“They let a total stranger – the girl that Cameron drug back from Texas, move into their house. Cindy took me under her wing and supported me and just showed me love. ”Misty Silveus
“It was snowy and different in Indiana,” she recalls. “Cindy would show me around while Cam was working. She took me under her wing, supported me, and just showed me love. She was my first friend here.”
Misty moved to Indiana in October of 2002 and got married the following April. She asked Cindy to be one of her bridesmaids. But she also took a lot of what she had experienced into her new marriage.
“There’s a lot of fellowship in their home,” notes Misty.
“I picked up a lot of things just being able to see their family life–board games, eating meals together, a lot of laughter. It was a really healthy, wholesome atmosphere.
“When we built our home, we kept in mind the idea of being able to do what they do and serve others and be under one roof and open up our home to others and how that changes lives.”
Cameron agrees. “If your home is built for just you and yours, it ends up being a big waste. We want our home to be about other people, and that was modeled to us by Scott and Cindy and what they did with their home over the years.
And still their
Brad Westrate first experienced Silveus hospitality about 15 years ago, in 2003 when he started dating Scott’s sister, Erin.
“I have known [The Silveus family] for almost as long as I’ve known Erin,” he notes. Like Misty, he lived with the family for over a year while preparing to get married and settle in Warsaw.
“Like so many people, I ended up in their basement,” Brad jokes. “Erin and I were not yet married but on the path to getting married. We had decided that we were going to make Warsaw, Indiana our home base. I started asking myself, do I rent? Look at some homes?”
Right away, the Silveus family offered to let Brad live in their furnished basement while he prepared for marriage and established himself in Indiana. He stayed there almost a year. During his time in the household, Brad especially recalls how Scott interacted with his wife and the intentionality with which Scott interacted with his family.
“While you’re there, Scott and Cindy consider you a part of the family. You’re not just 'secluded to the dungeon.' Every meal they make, you are welcome. It was a great place for me to have a home base.”Brad Westrate
“To a fault, he would make time to talk with Cindy every day. Especially in the line of work that we do, it can be very hectic and it’s easy to compartmentalize, but he made a point, even on sales calls, to take time for his wife. I think I picked that up hopefully a little bit.”
“While you’re there, Scott and Cindy consider you a part of the family,” he concludes. “You’re not just secluded to the dungeon. Every meal they make, you are welcome. It was a great place for me to have a home base.”
So what inspired such remarkable generosity from two people who already had plenty of demands from life–from running a company to raising a family?

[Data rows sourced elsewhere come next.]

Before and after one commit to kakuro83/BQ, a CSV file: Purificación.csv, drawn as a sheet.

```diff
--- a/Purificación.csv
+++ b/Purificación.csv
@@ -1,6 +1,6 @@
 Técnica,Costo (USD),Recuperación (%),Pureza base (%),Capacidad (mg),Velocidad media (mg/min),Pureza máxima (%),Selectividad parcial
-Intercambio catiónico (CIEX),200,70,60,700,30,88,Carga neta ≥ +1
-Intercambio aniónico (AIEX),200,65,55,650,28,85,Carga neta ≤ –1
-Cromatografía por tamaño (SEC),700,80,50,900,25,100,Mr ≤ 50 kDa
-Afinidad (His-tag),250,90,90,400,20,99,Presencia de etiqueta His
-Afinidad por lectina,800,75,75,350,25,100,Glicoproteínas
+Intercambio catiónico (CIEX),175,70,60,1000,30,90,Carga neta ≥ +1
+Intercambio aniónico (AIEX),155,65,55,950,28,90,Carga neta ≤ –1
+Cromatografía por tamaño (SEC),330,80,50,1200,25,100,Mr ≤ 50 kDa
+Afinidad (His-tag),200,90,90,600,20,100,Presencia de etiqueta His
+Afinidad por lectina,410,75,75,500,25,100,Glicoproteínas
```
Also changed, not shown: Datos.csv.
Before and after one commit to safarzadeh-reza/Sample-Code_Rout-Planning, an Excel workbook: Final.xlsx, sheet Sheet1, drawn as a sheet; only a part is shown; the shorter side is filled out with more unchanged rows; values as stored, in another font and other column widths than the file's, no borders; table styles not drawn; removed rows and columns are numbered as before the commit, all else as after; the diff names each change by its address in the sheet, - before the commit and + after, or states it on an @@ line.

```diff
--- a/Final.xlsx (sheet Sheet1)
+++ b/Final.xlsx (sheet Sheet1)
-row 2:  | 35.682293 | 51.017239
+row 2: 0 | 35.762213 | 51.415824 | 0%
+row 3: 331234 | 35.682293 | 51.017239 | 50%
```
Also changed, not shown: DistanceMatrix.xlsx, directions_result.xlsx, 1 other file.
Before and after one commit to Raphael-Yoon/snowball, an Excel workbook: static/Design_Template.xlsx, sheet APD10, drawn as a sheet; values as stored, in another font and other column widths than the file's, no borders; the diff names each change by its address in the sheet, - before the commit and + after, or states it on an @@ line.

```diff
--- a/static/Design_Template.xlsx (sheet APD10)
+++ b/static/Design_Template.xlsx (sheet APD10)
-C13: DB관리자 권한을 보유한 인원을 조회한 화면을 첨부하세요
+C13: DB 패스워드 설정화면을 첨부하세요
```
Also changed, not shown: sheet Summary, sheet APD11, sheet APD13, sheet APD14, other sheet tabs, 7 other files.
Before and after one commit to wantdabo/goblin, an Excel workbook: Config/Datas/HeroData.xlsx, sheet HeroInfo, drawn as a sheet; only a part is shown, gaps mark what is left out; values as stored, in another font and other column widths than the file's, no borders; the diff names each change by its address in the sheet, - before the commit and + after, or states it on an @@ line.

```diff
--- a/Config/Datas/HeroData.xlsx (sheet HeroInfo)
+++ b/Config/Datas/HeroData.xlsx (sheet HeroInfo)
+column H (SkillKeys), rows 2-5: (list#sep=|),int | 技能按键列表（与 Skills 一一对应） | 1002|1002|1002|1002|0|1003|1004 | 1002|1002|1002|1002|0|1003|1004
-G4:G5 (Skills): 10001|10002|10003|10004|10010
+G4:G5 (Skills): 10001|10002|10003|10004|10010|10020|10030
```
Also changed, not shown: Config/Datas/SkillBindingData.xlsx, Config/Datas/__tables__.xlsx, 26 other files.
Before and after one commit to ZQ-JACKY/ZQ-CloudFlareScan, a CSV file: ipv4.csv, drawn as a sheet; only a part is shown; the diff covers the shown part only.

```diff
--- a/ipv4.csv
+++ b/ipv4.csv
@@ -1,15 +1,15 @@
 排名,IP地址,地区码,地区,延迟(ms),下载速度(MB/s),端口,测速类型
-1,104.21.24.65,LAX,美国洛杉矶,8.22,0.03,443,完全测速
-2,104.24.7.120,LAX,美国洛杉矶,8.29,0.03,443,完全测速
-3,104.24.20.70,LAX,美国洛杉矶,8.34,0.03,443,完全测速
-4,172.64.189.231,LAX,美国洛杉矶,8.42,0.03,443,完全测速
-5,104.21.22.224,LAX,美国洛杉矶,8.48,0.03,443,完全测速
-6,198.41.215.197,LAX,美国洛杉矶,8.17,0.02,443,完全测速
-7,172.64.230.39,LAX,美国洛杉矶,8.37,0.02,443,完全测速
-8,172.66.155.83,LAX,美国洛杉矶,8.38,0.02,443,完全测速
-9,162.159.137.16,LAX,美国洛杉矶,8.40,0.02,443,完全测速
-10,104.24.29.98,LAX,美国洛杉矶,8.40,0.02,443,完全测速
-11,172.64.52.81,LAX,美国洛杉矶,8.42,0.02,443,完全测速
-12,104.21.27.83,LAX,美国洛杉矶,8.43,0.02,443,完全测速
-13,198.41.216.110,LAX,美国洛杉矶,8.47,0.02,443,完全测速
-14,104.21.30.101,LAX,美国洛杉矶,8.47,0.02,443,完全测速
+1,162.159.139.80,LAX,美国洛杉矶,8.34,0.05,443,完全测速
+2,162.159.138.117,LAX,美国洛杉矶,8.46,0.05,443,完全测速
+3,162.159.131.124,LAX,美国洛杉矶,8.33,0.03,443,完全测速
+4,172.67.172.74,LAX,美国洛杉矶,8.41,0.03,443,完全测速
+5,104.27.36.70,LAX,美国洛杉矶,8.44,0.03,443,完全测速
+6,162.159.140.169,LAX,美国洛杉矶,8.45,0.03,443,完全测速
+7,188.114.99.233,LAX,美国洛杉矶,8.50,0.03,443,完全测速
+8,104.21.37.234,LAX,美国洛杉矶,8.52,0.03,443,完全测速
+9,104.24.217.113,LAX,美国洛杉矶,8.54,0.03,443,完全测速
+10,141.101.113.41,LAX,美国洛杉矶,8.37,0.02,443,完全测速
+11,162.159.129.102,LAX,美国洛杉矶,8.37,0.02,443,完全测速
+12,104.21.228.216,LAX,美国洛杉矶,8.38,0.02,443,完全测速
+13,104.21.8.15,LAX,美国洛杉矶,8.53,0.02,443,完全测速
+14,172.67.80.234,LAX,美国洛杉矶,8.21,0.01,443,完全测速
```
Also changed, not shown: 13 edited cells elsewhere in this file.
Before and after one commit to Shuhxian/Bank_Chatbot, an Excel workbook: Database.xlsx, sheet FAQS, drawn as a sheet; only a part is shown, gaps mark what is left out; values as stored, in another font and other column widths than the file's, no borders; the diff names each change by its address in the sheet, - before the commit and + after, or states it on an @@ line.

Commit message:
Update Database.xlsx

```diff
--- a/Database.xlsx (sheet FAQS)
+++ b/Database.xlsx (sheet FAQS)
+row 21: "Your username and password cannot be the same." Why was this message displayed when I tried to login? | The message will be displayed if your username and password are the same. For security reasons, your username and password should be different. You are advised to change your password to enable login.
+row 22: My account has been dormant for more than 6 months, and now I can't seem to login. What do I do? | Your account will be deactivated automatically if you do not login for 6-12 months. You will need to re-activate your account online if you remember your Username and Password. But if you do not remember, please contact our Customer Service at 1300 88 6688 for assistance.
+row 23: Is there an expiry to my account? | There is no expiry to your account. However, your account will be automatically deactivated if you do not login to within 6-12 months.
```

The generosity and open-heart, open-house policy that Scott and Cindy held impacted dozens of people over the years. But perhaps–and no surprise–their own children were the ones impacted the most.
Christopher recalls a conversation with his father that has stuck with him over the years:
“We sat down and were talking about how we’re to give,” he recalls. “He was talking specifically about money, but also about time. He talked about how God has given us a lot and he thinks the reason God did that is so we could give it away, and how that actually ends up being the most fulfilling.
“Obviously they taught us to be generous, but it spoke much more loudly through how they treated other people, and I think, even now, that’s helped me understand how I need to be giving and hospitable to other people. It’s really important.”
He admits that sharing his parents with so many others was difficult at times.“But in the long run, it was worth it. My parents invested in many peoples’ lives, but they invested into ours, too. Living with different people gave us different perspectives on life. I think we’d all say that we are glad they did.”